Detected change data
_ _ _ _

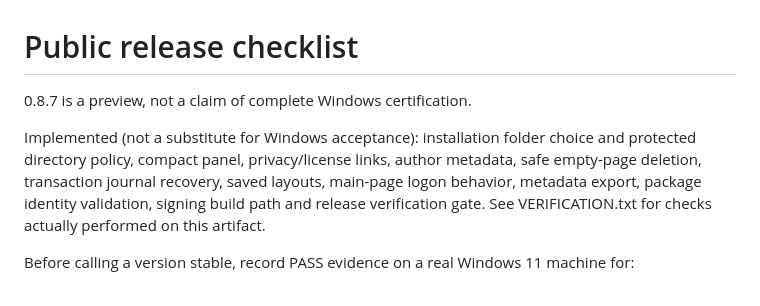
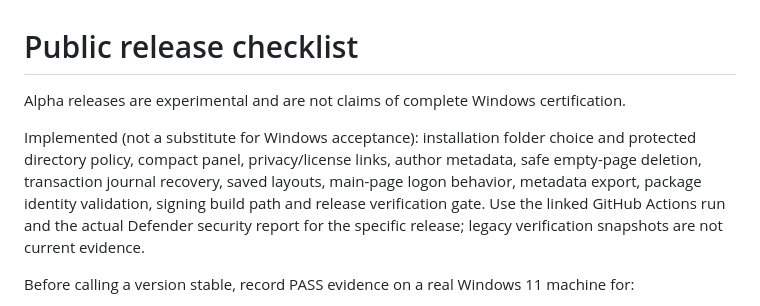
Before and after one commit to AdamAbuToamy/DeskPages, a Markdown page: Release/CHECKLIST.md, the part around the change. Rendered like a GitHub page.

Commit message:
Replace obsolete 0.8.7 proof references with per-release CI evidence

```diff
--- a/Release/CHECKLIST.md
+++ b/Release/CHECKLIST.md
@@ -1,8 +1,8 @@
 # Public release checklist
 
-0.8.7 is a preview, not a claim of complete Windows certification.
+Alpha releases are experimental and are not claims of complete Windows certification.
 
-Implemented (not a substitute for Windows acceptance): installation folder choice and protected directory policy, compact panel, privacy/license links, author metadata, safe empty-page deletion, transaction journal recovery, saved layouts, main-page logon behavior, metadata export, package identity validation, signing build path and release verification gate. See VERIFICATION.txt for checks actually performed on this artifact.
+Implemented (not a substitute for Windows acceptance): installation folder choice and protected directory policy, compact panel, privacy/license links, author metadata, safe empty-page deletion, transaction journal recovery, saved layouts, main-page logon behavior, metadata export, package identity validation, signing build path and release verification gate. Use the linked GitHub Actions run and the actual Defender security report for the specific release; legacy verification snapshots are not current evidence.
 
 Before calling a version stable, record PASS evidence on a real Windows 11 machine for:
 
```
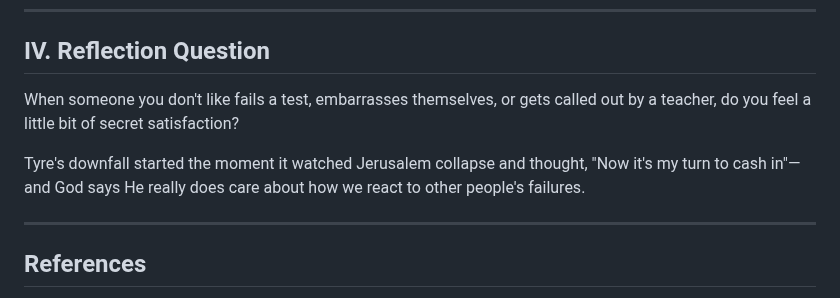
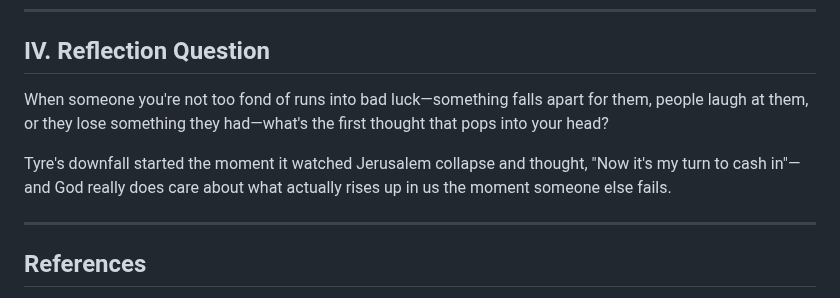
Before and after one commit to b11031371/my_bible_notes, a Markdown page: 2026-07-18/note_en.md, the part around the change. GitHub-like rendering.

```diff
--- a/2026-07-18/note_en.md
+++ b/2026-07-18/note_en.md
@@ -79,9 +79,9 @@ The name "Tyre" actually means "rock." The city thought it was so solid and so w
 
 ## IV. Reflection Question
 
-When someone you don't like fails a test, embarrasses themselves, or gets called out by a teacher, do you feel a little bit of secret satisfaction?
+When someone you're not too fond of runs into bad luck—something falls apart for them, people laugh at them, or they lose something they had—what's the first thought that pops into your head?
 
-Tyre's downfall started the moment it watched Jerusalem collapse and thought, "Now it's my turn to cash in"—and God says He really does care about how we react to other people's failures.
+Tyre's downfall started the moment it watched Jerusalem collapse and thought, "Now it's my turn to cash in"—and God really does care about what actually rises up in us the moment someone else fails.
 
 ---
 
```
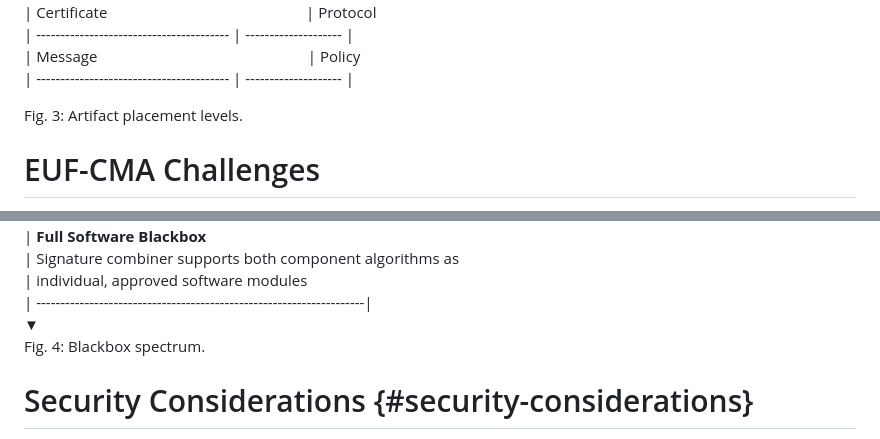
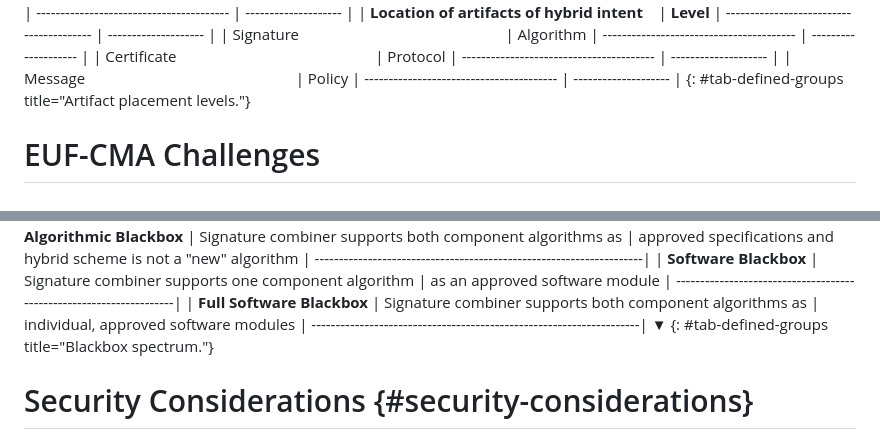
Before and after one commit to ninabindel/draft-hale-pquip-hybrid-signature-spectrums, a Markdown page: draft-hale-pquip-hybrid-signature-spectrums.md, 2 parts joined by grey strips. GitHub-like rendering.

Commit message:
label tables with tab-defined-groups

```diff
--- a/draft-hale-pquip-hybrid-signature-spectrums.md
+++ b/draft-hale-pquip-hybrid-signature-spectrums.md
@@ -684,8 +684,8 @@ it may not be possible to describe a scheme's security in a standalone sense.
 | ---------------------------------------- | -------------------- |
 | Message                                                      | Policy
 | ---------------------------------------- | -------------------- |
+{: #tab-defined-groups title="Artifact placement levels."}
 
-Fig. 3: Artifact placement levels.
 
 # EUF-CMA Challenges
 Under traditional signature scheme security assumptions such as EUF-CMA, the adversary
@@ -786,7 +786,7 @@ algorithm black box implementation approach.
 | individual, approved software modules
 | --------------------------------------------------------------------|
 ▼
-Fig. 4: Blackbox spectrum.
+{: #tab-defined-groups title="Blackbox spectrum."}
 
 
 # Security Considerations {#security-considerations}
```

_ _ _ _

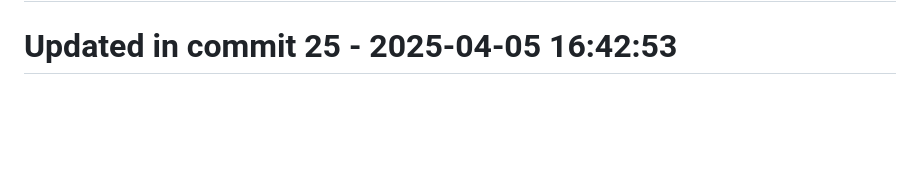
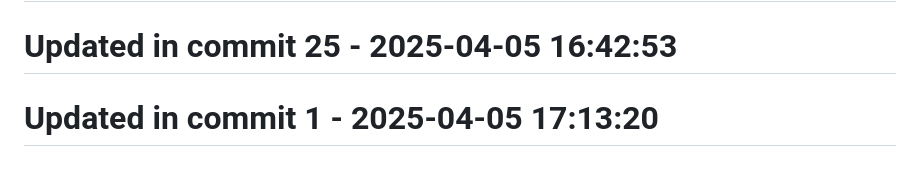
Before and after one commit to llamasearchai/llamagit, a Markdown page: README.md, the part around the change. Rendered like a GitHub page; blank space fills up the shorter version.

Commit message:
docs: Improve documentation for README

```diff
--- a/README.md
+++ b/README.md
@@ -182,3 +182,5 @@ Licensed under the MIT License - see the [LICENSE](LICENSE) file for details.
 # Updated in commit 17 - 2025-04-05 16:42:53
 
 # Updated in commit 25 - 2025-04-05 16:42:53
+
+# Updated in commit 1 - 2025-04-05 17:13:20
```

_ _ _ _

THE TASK
Count how many lines in the data above hold "Before", and give that number by itself.

WRITTEN RESPONSE
5